A sentinel from the 3d U.S. Infantry Regiment conducts the changing of the guard at the Tomb of the Unknown Soldier at Arlington National Cemetery, Arlington, Va. (U.S. Army photo by Elizabeth Fraser.)

We all know the United States is a formidable power, capable of unleashing its vast military strength against any enemy, at a moment’s notice, anywhere in the world.

But the world has changed.

Russia and China have both bolstered their military strength in vital sectors — the latter at an unprecedented rate.

Reflective of these changes, and according to a Heritage Foundation report, if the US wants to be ready to wage long-term war with foes like Russia and China, at the same time, it remains “underfunded.”

The report calls for more troops, planes ships and high-tech assets, claiming it is only about “two-thirds the size it should be,” writes Richard Sisk at Military.com.

This in a nation which is already recording record military budgets, in the range of US$740 billion.

“As currently postured, the US military is only marginally able to meet the demands of defending America’s vital national interests,” Heritage said in its annual Index of US Military Strength.

The foundation based its assessment “on the ability of America’s armed forces to engage and defeat two major competitors at roughly the same time,” and judged that the US military currently could handle only one major enemy, Military.com reported.

“It’s all about the money,” said Dakota Wood, a retired Marine lieutenant colonel and senior fellow at Heritage. “We have really under-invested over a number of years.”

The Heritage Index assessed US military strength across the service branches on a five-tiered scale of “very weak,” “weak,” “marginal,” “strong” and “very strong.”

The ratings for the Army, Air Force and Marine Corps were “marginal;” but the rating for the Navy was trending to “weak,” based on the number of ships, their age and the time it takes to produce more, Military.com reported.

Wood also described a sobering reality, on the naval situation vis-a-vis China.

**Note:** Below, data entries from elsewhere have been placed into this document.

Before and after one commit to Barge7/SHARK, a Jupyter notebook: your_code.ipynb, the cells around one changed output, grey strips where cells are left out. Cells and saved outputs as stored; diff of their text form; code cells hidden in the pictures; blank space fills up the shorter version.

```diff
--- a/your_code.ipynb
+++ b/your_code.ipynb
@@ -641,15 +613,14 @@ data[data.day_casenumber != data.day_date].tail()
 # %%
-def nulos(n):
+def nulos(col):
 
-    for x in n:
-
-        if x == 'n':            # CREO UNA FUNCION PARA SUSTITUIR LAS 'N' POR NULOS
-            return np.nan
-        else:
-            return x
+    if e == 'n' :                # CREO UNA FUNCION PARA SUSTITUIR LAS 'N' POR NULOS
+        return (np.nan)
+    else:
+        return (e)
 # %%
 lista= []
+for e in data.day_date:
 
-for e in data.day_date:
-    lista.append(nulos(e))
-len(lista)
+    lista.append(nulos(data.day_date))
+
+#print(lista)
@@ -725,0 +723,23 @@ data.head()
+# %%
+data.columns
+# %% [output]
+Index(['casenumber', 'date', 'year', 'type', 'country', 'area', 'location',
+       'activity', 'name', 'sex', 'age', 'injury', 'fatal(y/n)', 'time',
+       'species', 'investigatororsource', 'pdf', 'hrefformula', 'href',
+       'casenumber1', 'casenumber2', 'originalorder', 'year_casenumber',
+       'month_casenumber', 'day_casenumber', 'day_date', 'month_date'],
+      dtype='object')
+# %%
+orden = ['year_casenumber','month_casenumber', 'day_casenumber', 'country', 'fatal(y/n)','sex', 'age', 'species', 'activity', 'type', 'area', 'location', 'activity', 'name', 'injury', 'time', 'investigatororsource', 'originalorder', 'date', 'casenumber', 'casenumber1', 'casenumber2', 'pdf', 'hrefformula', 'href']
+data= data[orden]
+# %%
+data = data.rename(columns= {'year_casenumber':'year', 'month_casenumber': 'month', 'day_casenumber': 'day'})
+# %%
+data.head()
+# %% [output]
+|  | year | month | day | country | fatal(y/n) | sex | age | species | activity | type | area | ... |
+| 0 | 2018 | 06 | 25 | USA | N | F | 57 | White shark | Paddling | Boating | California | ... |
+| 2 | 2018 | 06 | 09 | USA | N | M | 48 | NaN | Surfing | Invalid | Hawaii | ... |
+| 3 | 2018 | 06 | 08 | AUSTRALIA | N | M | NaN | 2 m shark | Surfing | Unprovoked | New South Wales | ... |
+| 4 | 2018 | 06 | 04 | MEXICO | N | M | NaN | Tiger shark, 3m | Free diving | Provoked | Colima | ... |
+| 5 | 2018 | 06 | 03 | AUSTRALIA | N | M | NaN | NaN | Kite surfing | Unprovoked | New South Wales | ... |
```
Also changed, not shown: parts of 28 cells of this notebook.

Boatswain’s Mate Seaman Noah Canada, from Newnan, Ga., and Scott Rap, from San Diego, attach a cargo pendant on an MH-60R, Seahawk, assigned to Helicopter Maritime Strike Squadron 51, during a vertical replenishment test on the flight deck aboard the Ticonderoga-class guided-missile cruiser USS Shiloh. (U.S. Navy photo by Mass Communication Specialist Seaman Santiago Navarro.)

The Navy currently has roughly 300 ships, and “over half of those ships are more than 20 years old,” Wood said.

Of the 300, “only about 100 are available on a daily basis,” he said.

“Of those 100, perhaps 60 are deployed into the Western Pacific — so 60 US ships going up against a Chinese navy of 350 ships quickly growing to 400 in the next few years.”

Not only that, but an “incredible asymmetry” exists in the region due to the People’s Liberation Army Rocket Force.

According to Adm. Philip Davidson, who spoke at the Halifax International Security Forum this week, “China will test more missiles — conventional and nuclear associated missiles — this year than every other nation added together on the planet,” National Defense reported.

“They’re creating very advanced platforms — and weapons systems to go with those platforms — in the naval or maritime sphere, with their air forces [and] with their rocket forces,” he said.

“That presents a threat not only to its key security concerns along the border, but certainly along the whole First Island chain,” he said, referring to major archipelagoes out from the East Asian continental mainland coast.

Secretary of the Navy Kenneth Braithwaite, who also spoke at the Halifax Forum, said China has over the past decade pivoted to the seas and has had what he calls “an awakening.”

The People’s Republic of China “has seen that all great powers of the world have always been maritime nations,” he said.

“Prior to that they had been pretty much a land-centric military. Well, they no longer are land centric. As we speak today, they have more ships than any nation in the world.”

The US Navy is examining several different options as to how it could position itself in that part of the world, National Defense reported.

“There’s no ifs, ands or buts about it,” Braithwaite said.

“The United States is not looking for any type of confrontation. We are freedom loving people. But we want to make sure that those nations that align with our beliefs recognize that we are willing to protect their interests as well as our own, and that is through a freedom of navigation.”